|33. Terry Bradshaw (29)|
|34. Troy Aikman (35)|
|35. Bobby Layne (41)|
|36. Roman Gabriel (33)|
|37. Ken Stabler (34)|
|38. Cecil Isbell|
|39. Matt Ryan (54)|
|40. Boomer Esiason (37)|
Arnie Herber was the first great quarterback in the National Football League. The passing game was so different back then that Herber once led the league with a 45.1 passer rating. It’s difficult to know how Herber’s game would translate to today’s game, but he was dominant back when he did play. The same goes for the man who replaced him at quarterback, Cecil Isbell, who once threw 24 touchdown passes on just 268 pass attempts.
After a closer look at Joe Namath’s numbers, particularly his exceptional sack rate, I moved him way up the rankings. A QB in today’s era would never be given the chance to throw 220 interceptions to just 173 touchdowns, but that wasn’t that unusual in the 1960s. Namath was a gunslinger with chronically bad knees, and he completely deteriorated by the end, but his good years were special – high YPA, four Pro Bowls in a five-year span, and of course, the legendary Super Bowl win.
Terry Bradshaw and Troy Aikman have a lot in common – both were former No. 1 overall draft picks who endured dreadful rookie seasons but then went on to win a combined seven Super Bowl appearances for a pair of dynasties. Bradshaw had a lower floor than Aikman, but a much higher ceiling; don’t forget that he did win a league MVP award and a pair of Super Bowl MVPs. Aikman was a largely unspectacular regular-season quarterback who turned in some phenomenal Super Bowl performances.
Bobby Layne is overlooked in today’s rankings, but he was a two-time All-Pro who won two NFL championships, despite awful playoff performances. Roman Gabriel made Pro Bowls with two different teams, won a league MVP award, and took a low number of sacks.

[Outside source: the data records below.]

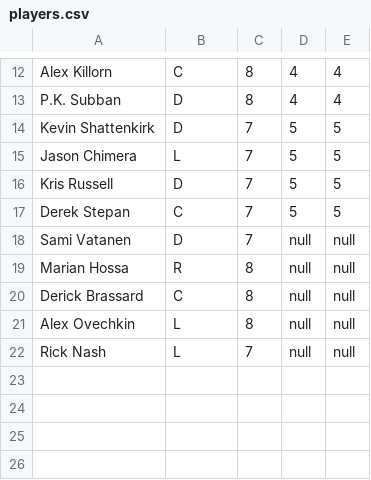
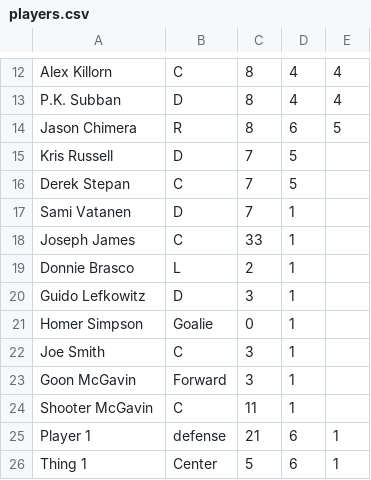
Before and after one commit to gzr7702/MetropolitanHockeyClub, a CSV file: tools/players.csv, drawn as a sheet; only a part is shown, gaps mark what is left out; removed rows and columns are numbered as before the commit, all else as after; the diff names each change by its address in the sheet, - before the commit and + after, or states it on an @@ line.

```diff
--- a/tools/players.csv
+++ b/tools/players.csv
-row 14: Kevin Shattenkirk | D | 7 | 5 | 5
-B14: L
+B14: R
-C14: 7
+C14: 8
-D14: 5
+D14: 6
-E15:E16: 5
+E15:E16: (empty)
-D17: null
+D17: 1
-E17: null
+E17: (empty)
-row 19: Marian Hossa | R | 8 | null | null
-row 20: Derick Brassard | C | 8 | null | null
-row 21: Alex Ovechkin | L | 8 | null | null
-row 22: Rick Nash | L | 7 | null | null
+row 18: Joseph James | C | 33 | 1
+row 19: Donnie Brasco | L | 2 | 1
+row 20: Guido Lefkowitz | D | 3 | 1
+row 21: Homer Simpson | Goalie | 0 | 1
+row 22: Joe Smith | C | 3 | 1
+row 23: Goon McGavin | Forward | 3 | 1
+row 24: Shooter McGavin | C | 11 | 1
+row 25: Player 1 | defense | 21 | 6 | 1
+row 26: Thing 1 | Center | 5 | 6 | 1
```
Also changed, not shown: 5 other files.
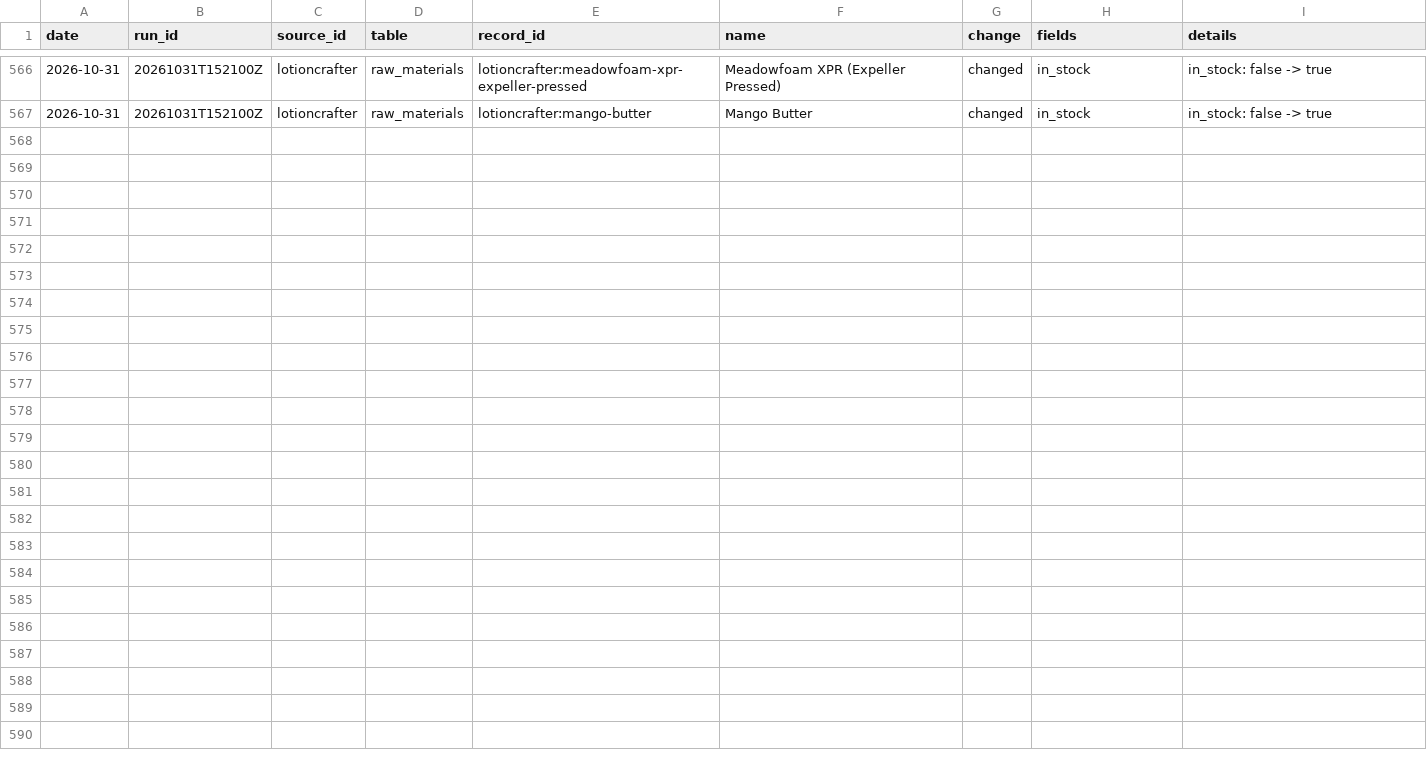
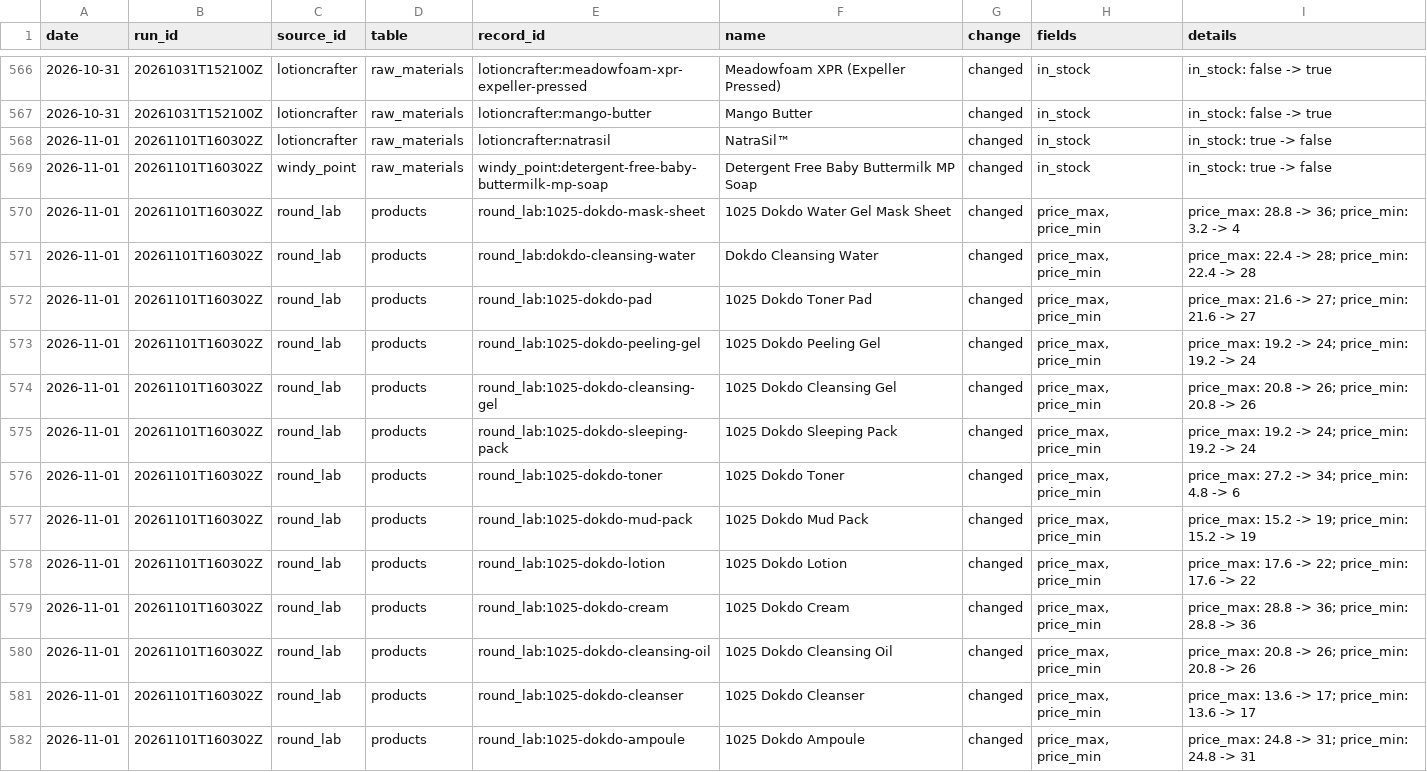
Before and after one commit to Arnitah/skincare-data-hub, a CSV file: data/change_log.csv, drawn as a sheet; only a part is shown, gaps mark what is left out; the diff names each change by its address in the sheet, - before the commit and + after, or states it on an @@ line.

```diff
--- a/data/change_log.csv
+++ b/data/change_log.csv
+row 568: 2026-11-01 | 20261101T160302Z | lotioncrafter | raw_materials | lotioncrafter:natrasil | NatraSil™ | changed | in_stock | in_stock: true -> false
+row 569: 2026-11-01 | 20261101T160302Z | windy_point | raw_materials | windy_point:detergent-free-baby-buttermilk-mp-soap | Detergent Free Baby Buttermilk MP Soap | changed | in_stock | in_stock: true -> false
+row 570: 2026-11-01 | 20261101T160302Z | round_lab | products | round_lab:1025-dokdo-mask-sheet | 1025 Dokdo Water Gel Mask Sheet | changed | price_max, price_min | price_max: 28.8 -> 36; price_min: 3.2 -> 4
+row 571: 2026-11-01 | 20261101T160302Z | round_lab | products | round_lab:dokdo-cleansing-water | Dokdo Cleansing Water | changed | price_max, price_min | price_max: 22.4 -> 28; price_min: 22.4 -> 28
+row 572: 2026-11-01 | 20261101T160302Z | round_lab | products | round_lab:1025-dokdo-pad | 1025 Dokdo Toner Pad | changed | price_max, price_min | price_max: 21.6 -> 27; price_min: 21.6 -> 27
+row 573: 2026-11-01 | 20261101T160302Z | round_lab | products | round_lab:1025-dokdo-peeling-gel | 1025 Dokdo Peeling Gel | changed | price_max, price_min | price_max: 19.2 -> 24; price_min: 19.2 -> 24
+row 574: 2026-11-01 | 20261101T160302Z | round_lab | products | round_lab:1025-dokdo-cleansing-gel | 1025 Dokdo Cleansing Gel | changed | price_max, price_min | price_max: 20.8 -> 26; price_min: 20.8 -> 26
+row 575: 2026-11-01 | 20261101T160302Z | round_lab | products | round_lab:1025-dokdo-sleeping-pack | 1025 Dokdo Sleeping Pack | changed | price_max, price_min | price_max: 19.2 -> 24; price_min: 19.2 -> 24
+row 576: 2026-11-01 | 20261101T160302Z | round_lab | products | round_lab:1025-dokdo-toner | 1025 Dokdo Toner | changed | price_max, price_min | price_max: 27.2 -> 34; price_min: 4.8 -> 6
+row 577: 2026-11-01 | 20261101T160302Z | round_lab | products | round_lab:1025-dokdo-mud-pack | 1025 Dokdo Mud Pack | changed | price_max, price_min | price_max: 15.2 -> 19; price_min: 15.2 -> 19
+row 578: 2026-11-01 | 20261101T160302Z | round_lab | products | round_lab:1025-dokdo-lotion | 1025 Dokdo Lotion | changed | price_max, price_min | price_max: 17.6 -> 22; price_min: 17.6 -> 22
+row 579: 2026-11-01 | 20261101T160302Z | round_lab | products | round_lab:1025-dokdo-cream | 1025 Dokdo Cream | changed | price_max, price_min | price_max: 28.8 -> 36; price_min: 28.8 -> 36
+row 580: 2026-11-01 | 20261101T160302Z | round_lab | products | round_lab:1025-dokdo-cleansing-oil | 1025 Dokdo Cleansing Oil | changed | price_max, price_min | price_max: 20.8 -> 26; price_min: 20.8 -> 26
+row 581: 2026-11-01 | 20261101T160302Z | round_lab | products | round_lab:1025-dokdo-cleanser | 1025 Dokdo Cleanser | changed | price_max, price_min | price_max: 13.6 -> 17; price_min: 13.6 -> 17
+row 582: 2026-11-01 | 20261101T160302Z | round_lab | products | round_lab:1025-dokdo-ampoule | 1025 Dokdo Ampoule | changed | price_max, price_min | price_max: 24.8 -> 31; price_min: 24.8 -> 31
```
Also changed, not shown: data/sheets/change_log_recent.csv, data/sheets/products_part2.csv, 31 other files.
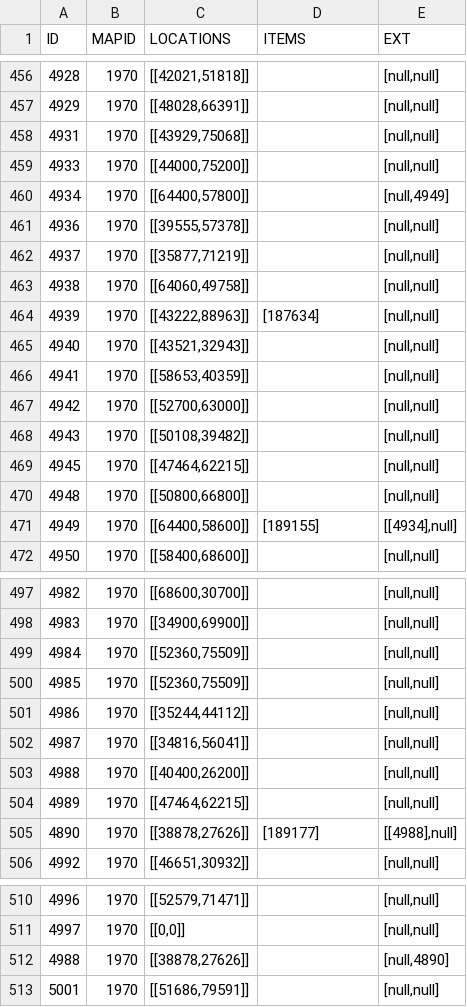
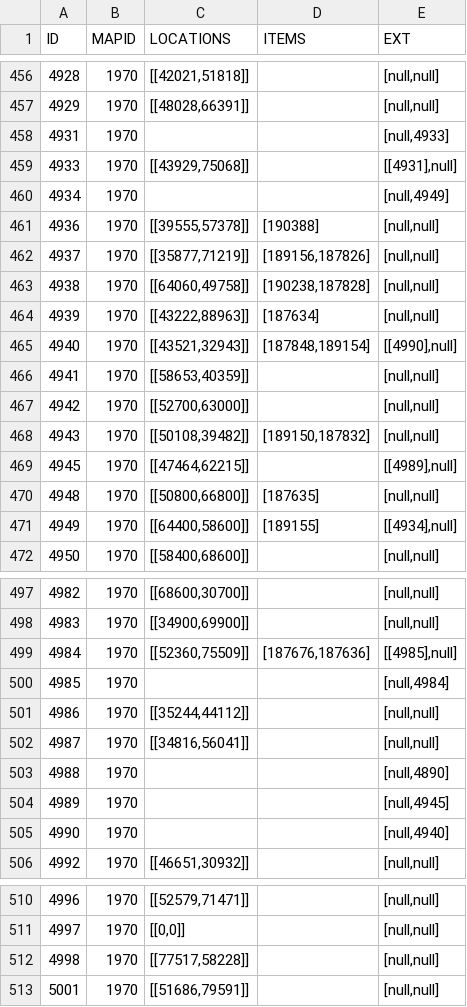
Before and after one commit to TomCats/TomCats-WoW-AddOns, a CSV file: data/retailvignetteinfo.csv, drawn as a sheet; only a part is shown, gaps mark what is left out; the diff covers the shown part only.

Commit message:
Update to vignettes data

```diff
--- a/data/retailvignetteinfo.csv
+++ b/data/retailvignetteinfo.csv
@@ -457,7 +457,7 @@ ID,MAPID,LOCATIONS,ITEMS,EXT
 4929,1970,"[[48028,66391]]",,"[null,null]"
-4931,1970,"[[43929,75068]]",,"[null,null]"
-4933,1970,"[[44000,75200]]",,"[null,null]"
-4934,1970,"[[64400,57800]]",,"[null,4949]"
-4936,1970,"[[39555,57378]]",,"[null,null]"
-4937,1970,"[[35877,71219]]",,"[null,null]"
-4938,1970,"[[64060,49758]]",,"[null,null]"
+4931,1970,,,"[null,4933]"
+4933,1970,"[[43929,75068]]",,"[[4931],null]"
+4934,1970,,,"[null,4949]"
+4936,1970,"[[39555,57378]]","[190388]","[null,null]"
+4937,1970,"[[35877,71219]]","[189156,187826]","[null,null]"
+4938,1970,"[[64060,49758]]","[190238,187828]","[null,null]"
@@ -465,6 +465,6 @@ ID,MAPID,LOCATIONS,ITEMS,EXT
-4940,1970,"[[43521,32943]]",,"[null,null]"
+4940,1970,"[[43521,32943]]","[187848,189154]","[[4990],null]"
 4941,1970,"[[58653,40359]]",,"[null,null]"
 4942,1970,"[[52700,63000]]",,"[null,null]"
-4943,1970,"[[50108,39482]]",,"[null,null]"
-4945,1970,"[[47464,62215]]",,"[null,null]"
-4948,1970,"[[50800,66800]]",,"[null,null]"
+4943,1970,"[[50108,39482]]","[189150,187832]","[null,null]"
+4945,1970,"[[47464,62215]]",,"[[4989],null]"
+4948,1970,"[[50800,66800]]","[187635]","[null,null]"
@@ -498,9 +498,9 @@ ID,MAPID,LOCATIONS,ITEMS,EXT
 4983,1970,"[[34900,69900]]",,"[null,null]"
-4984,1970,"[[52360,75509]]",,"[null,null]"
-4985,1970,"[[52360,75509]]",,"[null,null]"
+4984,1970,"[[52360,75509]]","[187676,187636]","[[4985],null]"
+4985,1970,,,"[null,4984]"
 4986,1970,"[[35244,44112]]",,"[null,null]"
 4987,1970,"[[34816,56041]]",,"[null,null]"
-4988,1970,"[[40400,26200]]",,"[null,null]"
-4989,1970,"[[47464,62215]]",,"[null,null]"
-4890,1970,"[[38878,27626]]",[189177],"[[4988],null]"
+4988,1970,,,"[null,4890]"
+4989,1970,,,"[null,4945]"
+4990,1970,,,"[null,4940]"
 4992,1970,"[[46651,30932]]",,"[null,null]"
@@ -511,3 +511,3 @@ ID,MAPID,LOCATIONS,ITEMS,EXT
 4997,1970,"[[0,0]]",,"[null,null]"
-4988,1970,"[[38878,27626]]",,"[null,4890]"
+4998,1970,"[[77517,58228]]",,"[null,null]"
 5001,1970,"[[51686,79591]]",,"[null,null]"
```
Also changed, not shown: 11 edited cells elsewhere in this file.
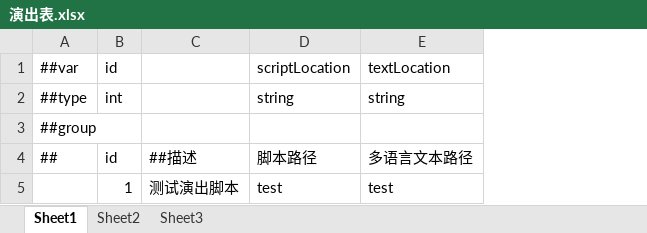
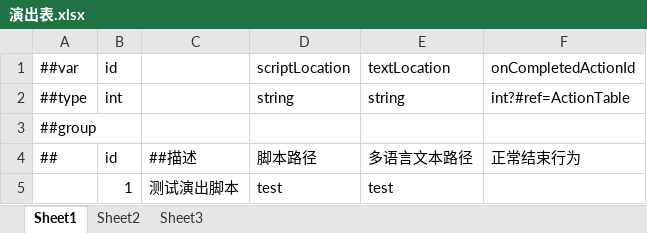
Before and after one commit to KUNAGISA/UnityFoundation, an Excel workbook: Design/Datas/演出/演出表.xlsx, sheet Sheet1, drawn as a sheet; values as stored, in another font and other column widths than the file's, no borders; the diff names each change by its address in the sheet, - before the commit and + after, or states it on an @@ line.

```diff
--- a/Design/Datas/演出/演出表.xlsx (sheet Sheet1)
+++ b/Design/Datas/演出/演出表.xlsx (sheet Sheet1)
+column F, rows 1-4: onCompletedActionId | int?#ref=ActionTable |  | 正常结束行为
```
Also changed, not shown: 10 other files.
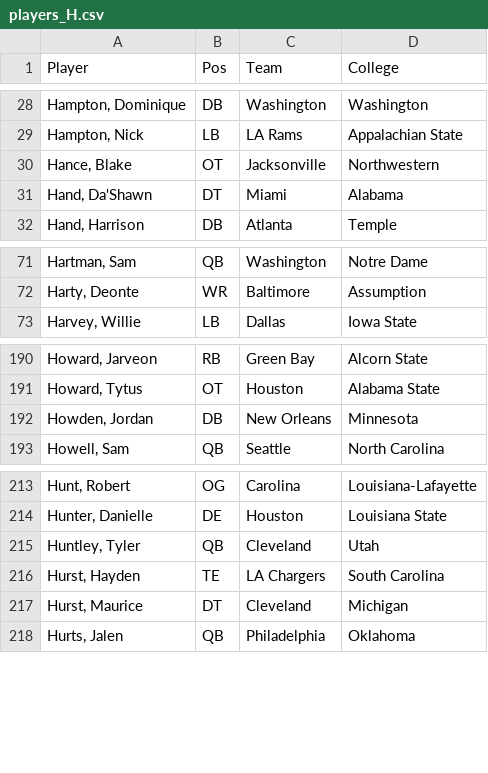
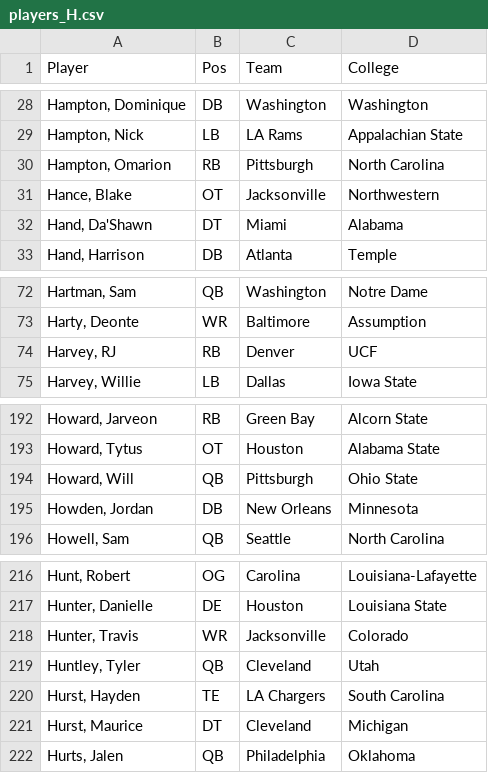
Before and after one commit to macrae/gridiron-guillotine, a CSV file: data/players_H.csv, drawn as a sheet; only a part is shown, gaps mark what is left out.

Commit message:
update player rosters and tier-based ranking system

```diff
--- a/data/players_H.csv
+++ b/data/players_H.csv
@@ -29,2 +29,3 @@ Player,Pos,Team,College
 "Hampton, Nick",LB,LA Rams,Appalachian State
+"Hampton, Omarion",RB,Pittsburgh,North Carolina
 "Hance, Blake",OT,Jacksonville,Northwestern
@@ -72,2 +73,3 @@ Player,Pos,Team,College
 "Harty, Deonte",WR,Baltimore,Assumption
+"Harvey, RJ",RB,Denver,UCF
 "Harvey, Willie",LB,Dallas,Iowa State
@@ -191,2 +193,3 @@ Player,Pos,Team,College
 "Howard, Tytus",OT,Houston,Alabama State
+"Howard, Will",QB,Pittsburgh,Ohio State
 "Howden, Jordan",DB,New Orleans,Minnesota
@@ -214,2 +217,3 @@ Player,Pos,Team,College
 "Hunter, Danielle",DE,Houston,Louisiana State
+"Hunter, Travis",WR,Jacksonville,Colorado
 "Huntley, Tyler",QB,Cleveland,Utah
```
Also changed, not shown: data/players_E.csv, data/players_J.csv, 24 other files.
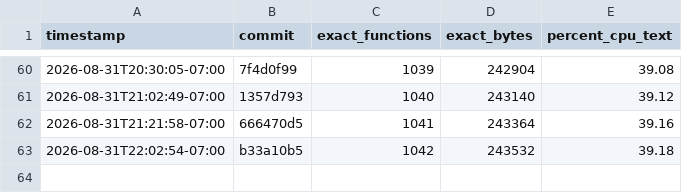
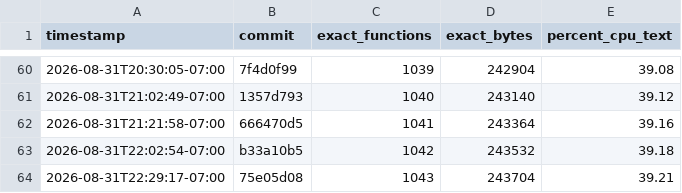
Before and after one commit to doctorjelly/podcruise, a TSV file: docs/decomp_progress.tsv, drawn as a sheet; only a part is shown, gaps mark what is left out; the diff names each change by its address in the sheet, - before the commit and + after, or states it on an @@ line.

```diff
--- a/docs/decomp_progress.tsv
+++ b/docs/decomp_progress.tsv
+row 64: 2026-08-31T22:29:17-07:00 | 75e05d08 | 1043 | 243704 | 39.21
```
Also changed, not shown: docs/function_token_log.tsv, 1 other file.
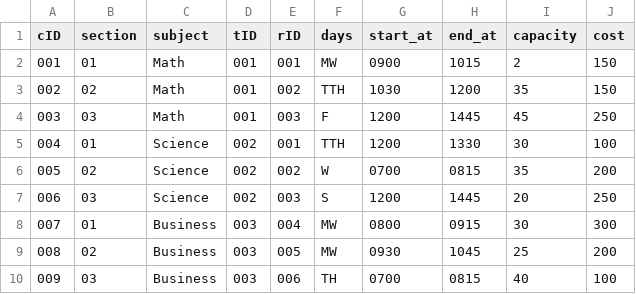
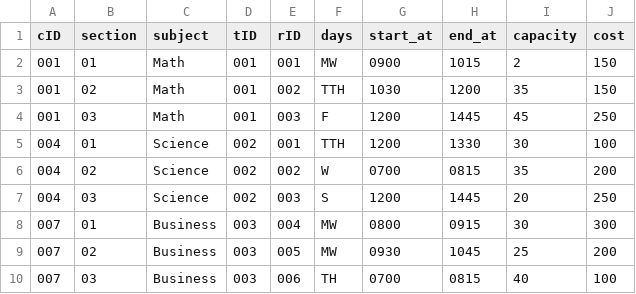
Before and after one commit to dereklopes/CollegeHero, a CSV file: data/class.csv, drawn as a sheet.

```diff
--- a/data/class.csv
+++ b/data/class.csv
@@ -2,9 +2,9 @@ cID,section,subject,tID,rID,days,start_at,end_at,capacity,cost
 001,01,Math,001,001,MW,0900,1015,2,150
-002,02,Math,001,002,TTH,1030,1200,35,150
-003,03,Math,001,003,F,1200,1445,45,250
+001,02,Math,001,002,TTH,1030,1200,35,150
+001,03,Math,001,003,F,1200,1445,45,250
 004,01,Science,002,001,TTH,1200,1330,30,100
-005,02,Science,002,002,W,0700,0815,35,200
-006,03,Science,002,003,S,1200,1445,20,250
+004,02,Science,002,002,W,0700,0815,35,200
+004,03,Science,002,003,S,1200,1445,20,250
 007,01,Business,003,004,MW,0800,0915,30,300
-008,02,Business,003,005,MW,0930,1045,25,200
-009,03,Business,003,006,TH,0700,0815,40,100
+007,02,Business,003,005,MW,0930,1045,25,200
+007,03,Business,003,006,TH,0700,0815,40,100
```
Also changed, not shown: 1 other file.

You can’t evaluate Ken Stabler without seeing a barrage of interceptions, and while he threw too many even for his era, he was a playmaker, a former league MVP, and the only AFC quarterback to win a Super Bowl during the Pittsburgh Steelers dynasty.
Matt Ryan climbed up these rankings after a phenomenal 2016 season that saw him win the league MVP award, establish the highest YPA average (9.3) of any 16-game starting QB, and post the highest playoff passer rating this league has ever seen.
|41. Dave Krieg (39)|
|42. Bob Griese (48)|
|43. Rich Gannon (40)|
|44. Steve McNair (43)|
|45. Randall Cunningham (36)|
|46. Bob Waterfield (44)|
|47. Russell Wilson (60)|
|48. Jeff Garcia (45)|
|49. Eli Manning (46)|
|50. Mark Brunell (47)|
I moved some players around a little in these rankings, sliding Bob Griese up after taking another look at his impressive yards-per-attempt average and plummeting Randall Cunningham after more evaluation of his horrific sack numbers.
Rich Gannon is the most unlikely player to make this list, considering he was drafted with the intent to be moved to running back and was at one point a 33-year-old journeyman with 66 career touchdown passes and a 75.6 passer rating. He clicked under Jon Gruden’s offense in Oakland, making four straight Pro Bowls and winning a league MVP award before a neck injury ended his career.
Russell Wilson has only played five seasons, but he’s done enough to be on a HOF track. Eli Manning had s bunch of mediocre years, but two strong Super Bowl performances could get him into Canton. Mark Brunell just edges out Carson Palmer for that final spot in the top 50.